On Day 1, when the twenty seconds were up, I wondered if this was too easy for me. I found as the days rolled by and time was added on, it wasn’t simple. Even with a rest day every six days, it was starting to become a chore to endure. The one-minute mark on Day 7 was when I realized I had been lured into something that had seemed so basic but was proving to be otherwise.
I felt like time stood still as I balanced on my toes and forearms, pondering my life. The soreness in every part of my body would rear its ugly head, especially when I would have to go up or down the stairs, generally in a hurry but having to bow down to the fire that ripped through muscles I didn’t even know I had.
“The girl in the picture was smiling,” I said to my daughter as we advanced and had time to kill.
I contemplated my life, balanced my checkbook in my mind, did meal planning, and mentally made a grocery list not to acknowledge that everything was shaking. At the tone going off to announce our freedom, we both crumpled to the floor.
“Why are we doing this again?” I asked.
“I don’t know,” she said with her face on the carpet.
Once we were at a minute, 30 seconds got added on next. Then ten-second increments. Little by little, the torture was slowly creeping in.
Day 18 brought 2 minutes and 30 seconds to the table, and it was like a lifetime. So, what kept me going? I had read about the health benefits of better core strength, balance, more energy, a faster metabolism, improved mood, a reduction in injuries, and stronger back muscles.
The night before our final session, I held myself stationary for 4 minutes and 30 seconds while trying not to scream breathe. I had come a long way from a mere 20 seconds. Only one more day, and it was going to be the mother of them all. 5 minutes.
I woke up with the worse backache of my life! I crawled out of bed, unable to complete the final round. I could not believe that I had done the entire thing, only to be cut off on the very last day. Instead of realizing how far I had come, I only felt defeated that I couldn’t finish what I had started. I didn’t ever want to hear the word plank again.

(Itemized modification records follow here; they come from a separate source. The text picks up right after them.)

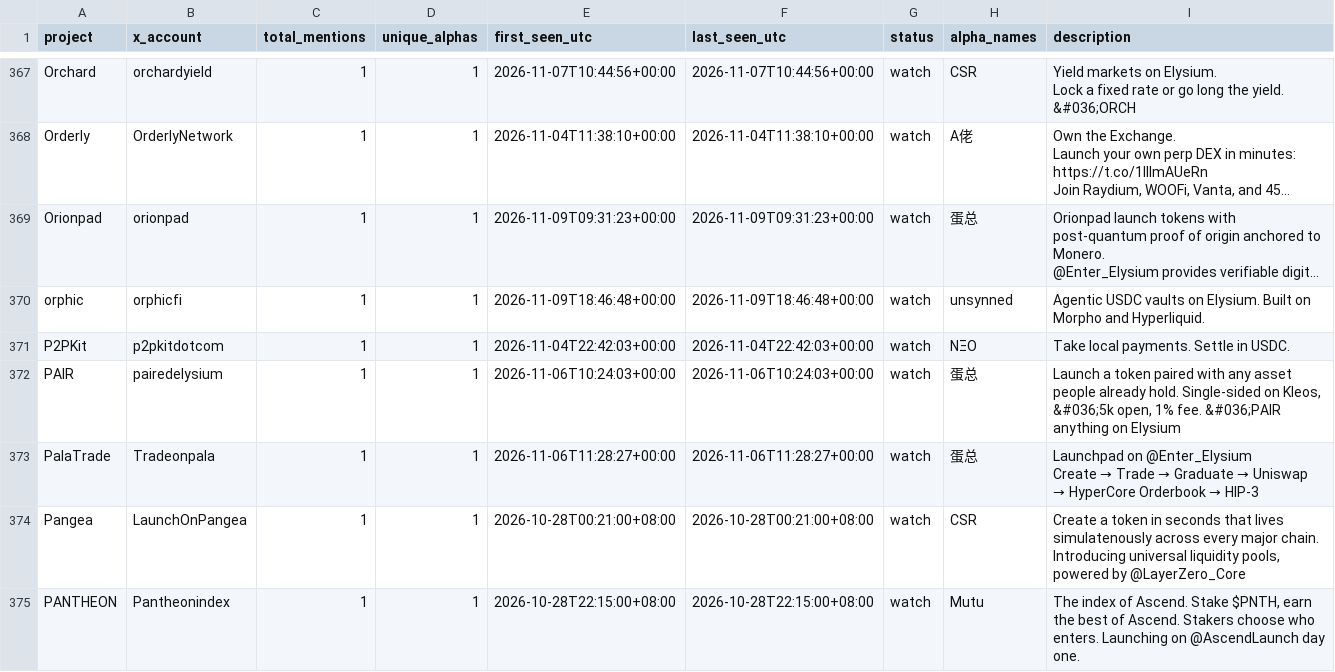
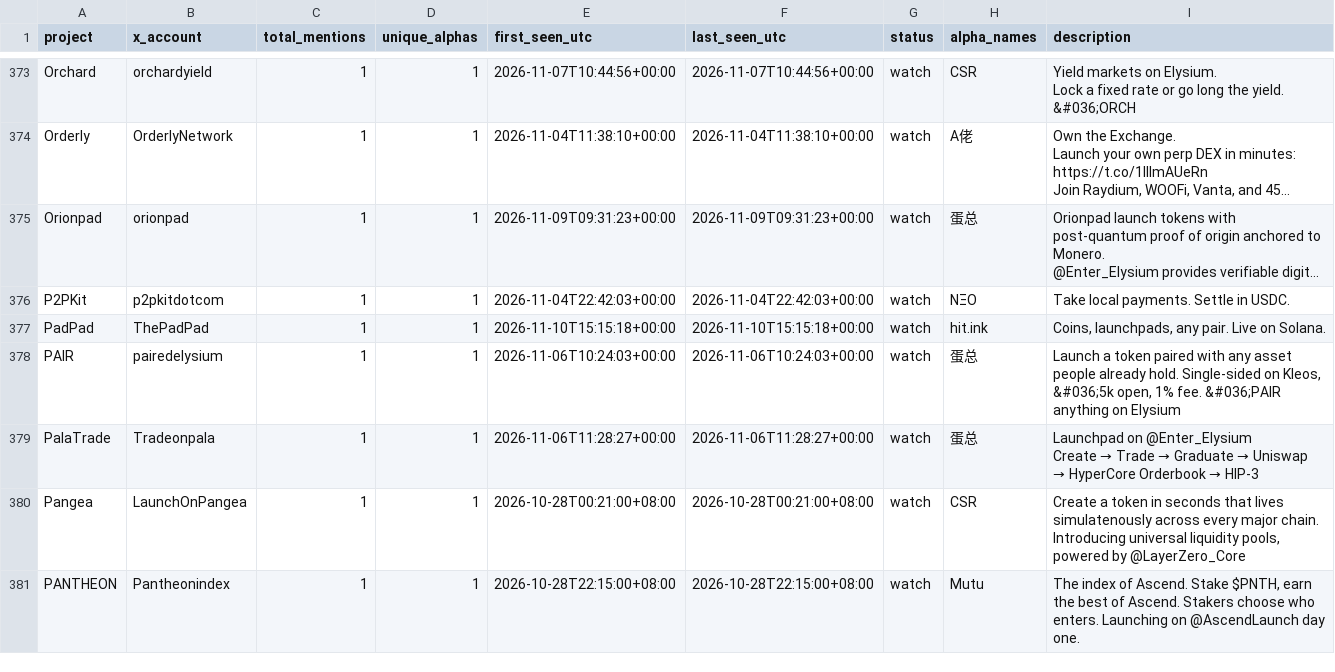
Before and after one commit to llzzqq111/alpha-monitor, a CSV file: telegram_project_counts.csv, drawn as a sheet; only a part is shown, gaps mark what is left out; long unchanged cells end in …; removed rows and columns are numbered as before the commit, all else as after; the diff covers the shown part only; the diff names each change by its address in the sheet, - before the commit and + after, or states it on an @@ line.

```diff
--- a/telegram_project_counts.csv
+++ b/telegram_project_counts.csv
-row 370: orphic | orphicfi | 1 | 1 | 2026-11-09T18:46:48+00:00 | 2026-11-09T18:46:48+00:00 | watch | unsynned | Agentic USDC vaults on Elysium. Built on Morpho and Hyperliquid.
+row 377: PadPad | ThePadPad | 1 | 1 | 2026-11-10T15:15:18+00:00 | 2026-11-10T15:15:18+00:00 | watch | hit.ink | Coins, launchpads, any pair. Live on Solana.
```
Also changed, not shown: 13 added rows and 3 removed rows elsewhere in this file, 5 other files.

In my walk spiritually, I have had these same moments where I knew I was to go a certain way, but then the path I was on led me in an entirely different direction. But that’s how living by faith goes. When you begin, you might not know the outcome.
In Proverbs 16:9, there is a good reminder that we are not in control and never will be:
We can make our plans, but the Lord determines our steps. (NLT)
It may be a tough pill to swallow at times, but if you want to live fully under the shadow of heaven’s wings, you have to conclude that it’s not all about you. Eyes are watching that see everything from a standpoint that we cannot, and our lives are meant to be used for the good of all humanity.
Underused body parts will let you know when they are not comfortable, and there have been times when I have not felt secure as my abilities to see and hear the unseen realm are increasing. I didn’t want to be deemed different than others, so I hid the truth of who I am becoming so others don’t live in fear because of me. If you can’t explain it, you set yourself up for the judgment of others, and that’s fun.
Growth involves not staying where you have been, so there’s going to be letting go of old, worn-out ideas, saying goodbye to what doesn’t serve you anymore, and coming to know the potential you have always possessed. It can feel like you are dying, but you are not.
You are becoming your genuine self as you trust in the One who put you here to do a job, and you allow yourself to be stretched beyond what you thought you could handle, only to find out you can.
Remaining stagnant is always going to be an option, but there will never be fulfillment in that. The still, small voice will never stop pursuing, hoping to see you move forward into your best self as you shape up.